Also, on an opinion note, since my yarn is going to be made of a bunch of samples and such, do you guys think I should tear the batts in half so that both socks will have each color, or blend all of the colors into one giant crazy batt, or just wing it? This's actually my first time making yarn that I'll actually be USING for something. I'm so nervous!
A fellow knitter, much more experienced, told me that she knits continental style because it's faster. I've only been knitting about three months, but I've been knitting in the English method, wrapping the yarn with my right hand instead of scooping it with the needle from my left.
So a couple questions for those of you who are more knowledgeable than I:
Is knitting Continental style faster than English?
Is it difficult to learn Continental after you've already learned English, or vice versa?
Does one method or the other tend to wear out your fingers faster?
So I'm going to be doing this church thing this Christmas called A Night in Bethlehem. It's basically going to be lots of different people doing historically accurate things from biblical Israel. I volunteered to be a woman spinning, because I'm a geek like that. I'm going to be preparing my natural brown and white merino to spin, I'm making a spindle to match the types they used at the time, but while doing my research I came across something pretty awesome.
It's a bowl that they use to keep yarns separate while they're plying, or just to hold onto their fiber. The book I found it in called it a spinning bowl, and I found a copy of it on Wikipedia. It's basically got this McDonald's symbol 3D on the bottom so it's like two arches.

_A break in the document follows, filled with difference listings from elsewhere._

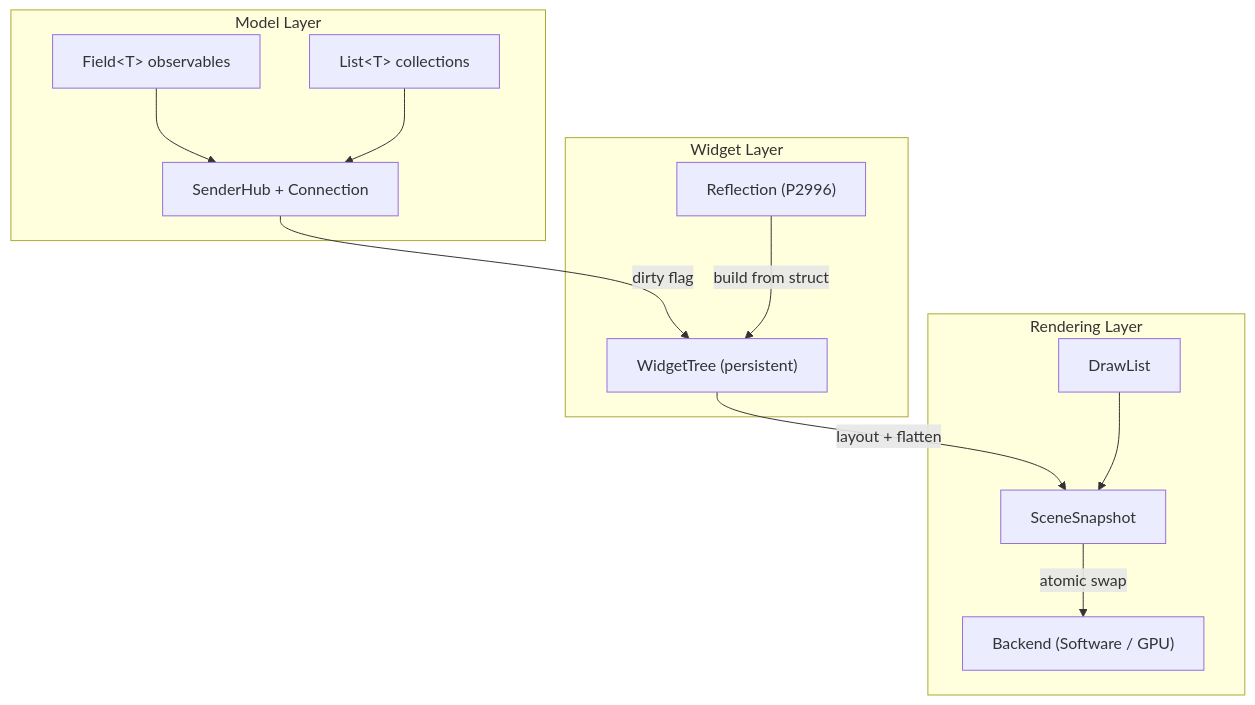
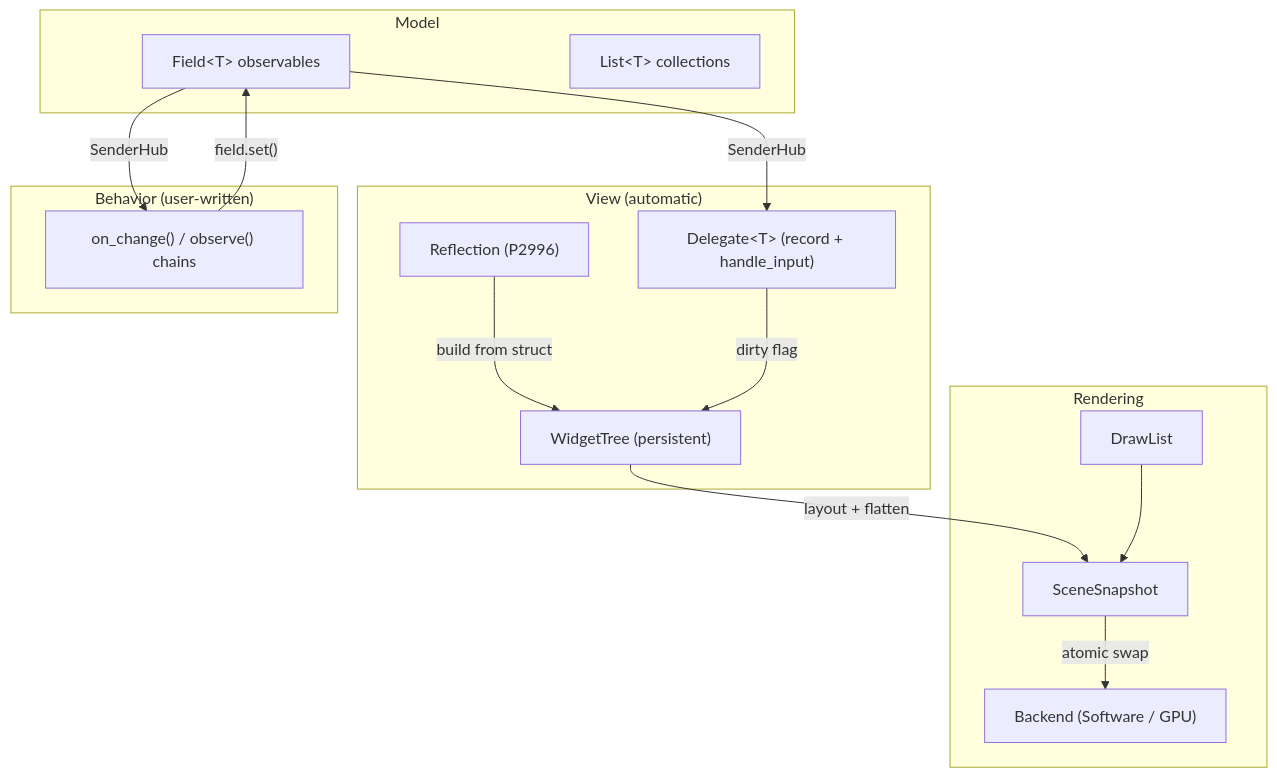
One commit to jeandet/PRSIM changed the diagram in doc/design/README.md. Above: the diagram before and after it, drawn with Mermaid. The commit also changed other lines of this file and 7 other files, not shown here.

````diff
--- a/doc/design/README.md
+++ b/doc/design/README.md
@@ -9,27 +17,32 @@
 ```mermaid
 graph TB
-    subgraph "Model Layer"
+    subgraph "Model"
         F["Field&lt;T&gt; observables"]
         L["List&lt;T&gt; collections"]
-        S["SenderHub + Connection"]
     end
 
-    subgraph "Widget Layer"
+    subgraph "View (automatic)"
+        D["Delegate&lt;T&gt; (record + handle_input)"]
         WT["WidgetTree (persistent)"]
         R["Reflection (P2996)"]
     end
 
-    subgraph "Rendering Layer"
+    subgraph "Behavior (user-written)"
+        B["on_change() / observe() chains"]
+    end
+
+    subgraph "Rendering"
         DL["DrawList"]
         SS["SceneSnapshot"]
         BE["Backend (Software / GPU)"]
     end
 
-    F --> S
-    L --> S
-    S -->|"dirty flag"| WT
+    F -->|"SenderHub"| D
+    F -->|"SenderHub"| B
+    B -->|"field.set()"| F
     R -->|"build from struct"| WT
+    D -->|"dirty flag"| WT
     WT -->|"layout + flatten"| SS
     SS -->|"atomic swap"| BE
     DL --> SS
 ```
````
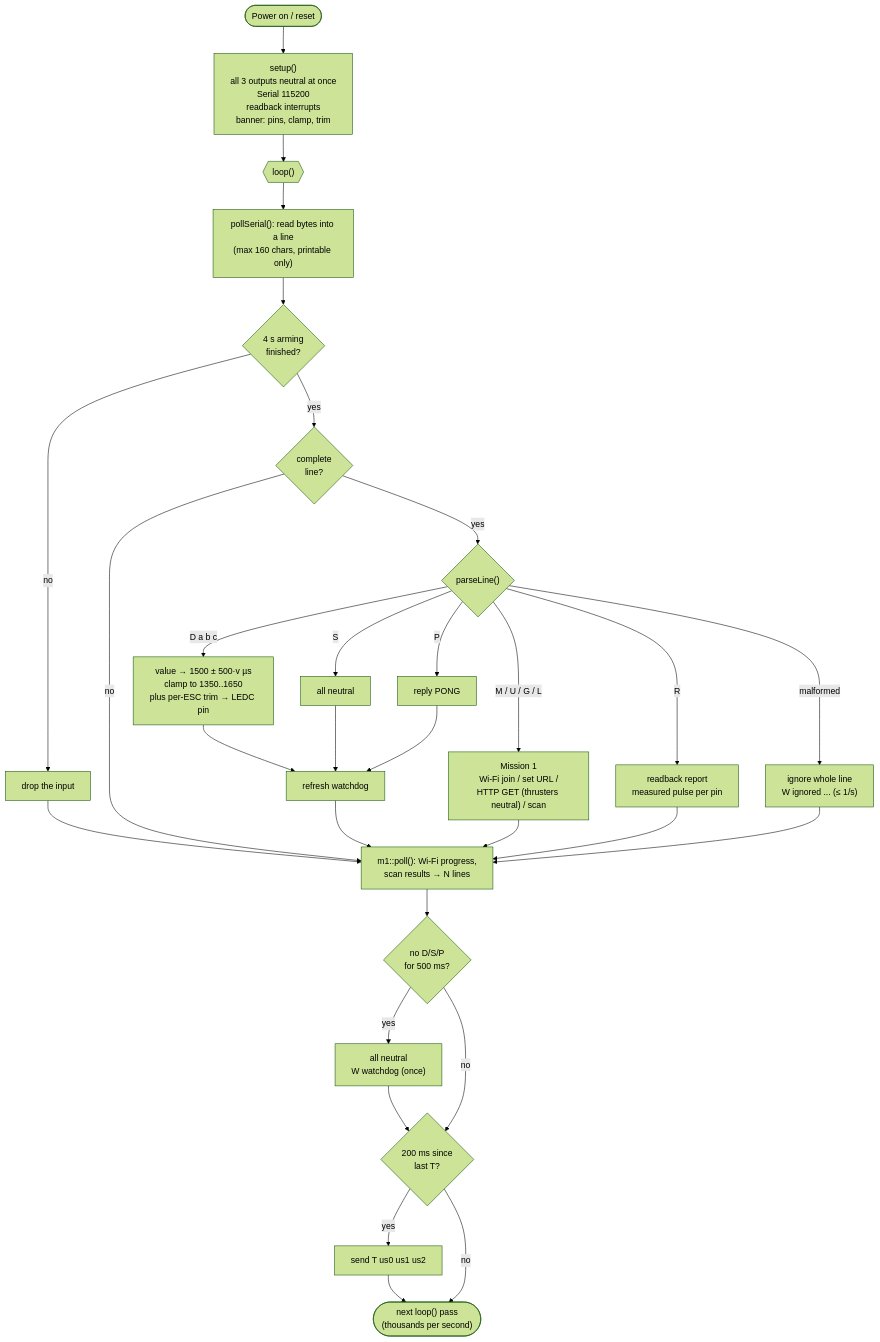
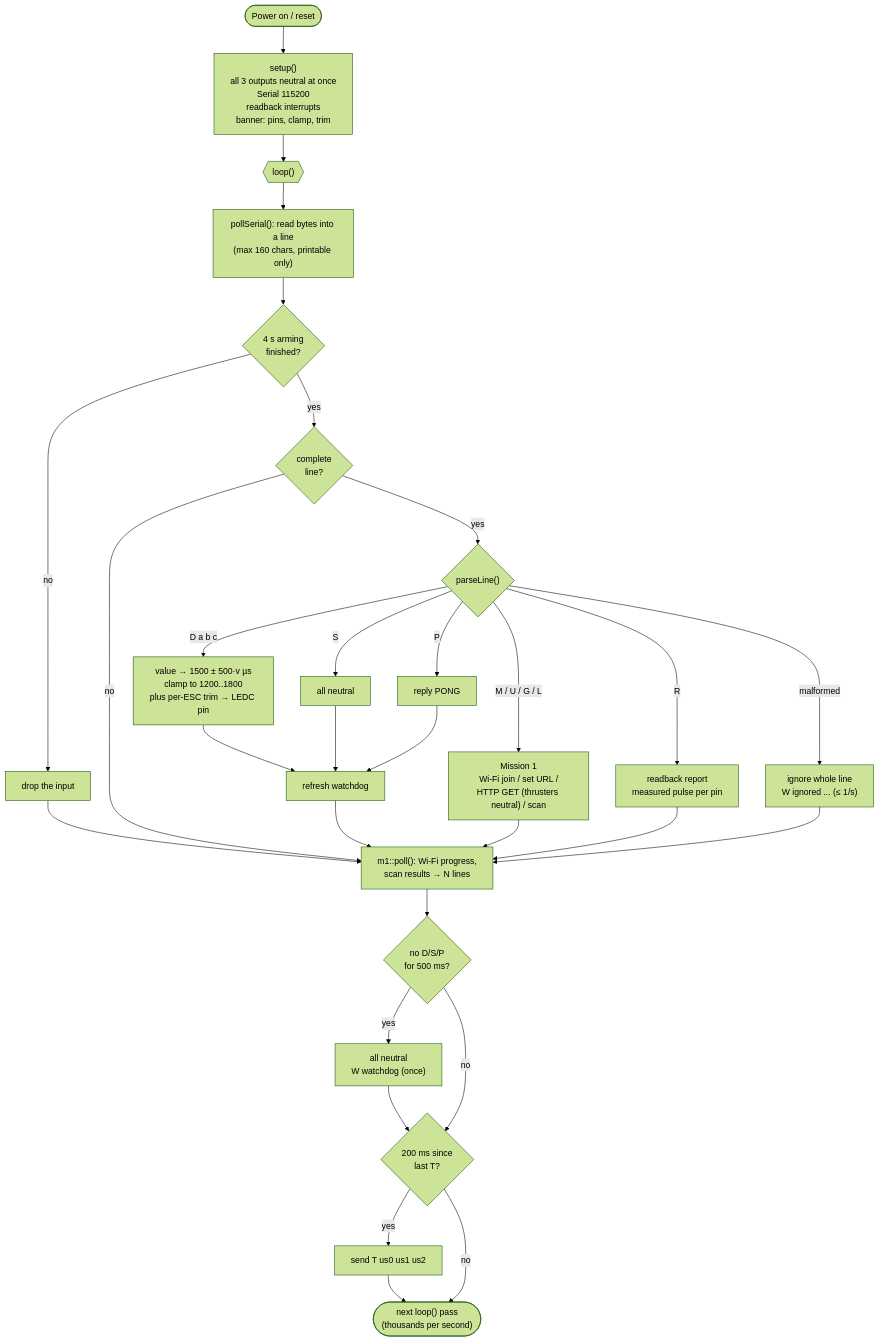
Before and after one commit to Alishnis/UR: the third of 6 diagrams in docs/ARCHITECTURE.md, drawn with Mermaid (forest theme). The commit also changed other lines of this file and 22 other files, not shown here.

````diff
--- a/docs/ARCHITECTURE.md
+++ b/docs/ARCHITECTURE.md
@@ -75,23 +75,23 @@
 ```mermaid
 flowchart TD
     ON([Power on / reset]) --> SETUP["setup()<br/>all 3 outputs neutral at once<br/>Serial 115200<br/>readback interrupts<br/>banner: pins, clamp, trim"]
     SETUP --> LOOP{{"loop()"}}
     LOOP --> READ["pollSerial(): read bytes into a line<br/>(max 160 chars, printable only)"]
     READ --> ARMQ{"4 s arming<br/>finished?"}
     ARMQ -- no --> DROP["drop the input"] --> M1POLL
     ARMQ -- yes --> LINE{"complete<br/>line?"}
     LINE -- no --> M1POLL
     LINE -- yes --> PARSE{"parseLine()"}
-    PARSE -- "D a b c" --> DRIVE["value → 1500 ± 500·v µs<br/>clamp to 1350..1650<br/>plus per-ESC trim → LEDC pin"]
+    PARSE -- "D a b c" --> DRIVE["value → 1500 ± 500·v µs<br/>clamp to 1200..1800<br/>plus per-ESC trim → LEDC pin"]
     PARSE -- "S" --> NEUT["all neutral"]
     PARSE -- "P" --> PONG["reply PONG"]
     DRIVE & NEUT & PONG --> WDREF["refresh watchdog"] --> M1POLL
     PARSE -- "M / U / G / L" --> M1["Mission 1<br/>Wi-Fi join / set URL /<br/>HTTP GET (thrusters neutral) / scan"] --> M1POLL
     PARSE -- "R" --> RB["readback report<br/>measured pulse per pin"] --> M1POLL
     PARSE -- malformed --> WARN["ignore whole line<br/>W ignored ... (≤ 1/s)"] --> M1POLL
     M1POLL["m1::poll(): Wi-Fi progress,<br/>scan results → N lines"] --> WD{"no D/S/P<br/>for 500 ms?"}
     WD -- yes --> TRIP["all neutral<br/>W watchdog (once)"] --> TEL
     WD -- no --> TEL{"200 ms since<br/>last T?"}
     TEL -- yes --> SENDT["send T us0 us1 us2"] --> NEXT
     TEL -- no --> NEXT(["next loop() pass<br/>(thousands per second)"])
 ```
````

Anyone know where I could get one of those? I've checked around etsy, but all I can find is supported spindle accessories. This spindle's more like a navajo spindle, and they don't actually touch the bowl. The bowl is kind of a distaff, I guess you could say.
I'm knitting my first sweater (yay!) and it says to knit the back in St st for 13 inches, then to bind off three stitches on each end and start decreases. My confusion comes in that it doesn't specify whether the last row before binding off those stitches should be a right or wrong side row. Does it matter?
I couldn't find a thread about this, and I definitely thought it deserved attention... For those not in the know (in case you couldn't tell from the title) November is National Sweater Knitting Month. I dunno if that's actually official or not, but I'm pretty sure the idea stemmed from NaNoWriMo, which is National Novel Writing Month. Basically, the idea is to write 50,000 words, one novel, in one month. Before midnight on November 30th. It's really fun, but I've failed miserably every time I've tried! (I never even got to 1000 words in some cases!) So naturally when I saw the concept of National Sweater Knitting Month taking place the same month, I was ecstatic. Since I'm a complete knitting noob, I don't expect to actually finish it in time, especially since I forgot it was this month and didn't get to start until a few hours ago!
But anyway, my question is - is anyone else going to give it a go?
I love it, but I'm going to make another one because the pencil roving didn't make the hat as floppy as I was hoping it would be. So this time I'm going to use the recommended yarn, and I have someone who's willing to buy the yarn for me, granted that I give them the finished project.
I'm knitting a hat on circulars, and it is supposed to decrease until it comes to a point, kind of like a santa hat. Well, the problem here is that my circular needles... don't decrease along with it. Should I take it off of the circs and put it on DPNs? Use the magic loop technique or something? Help!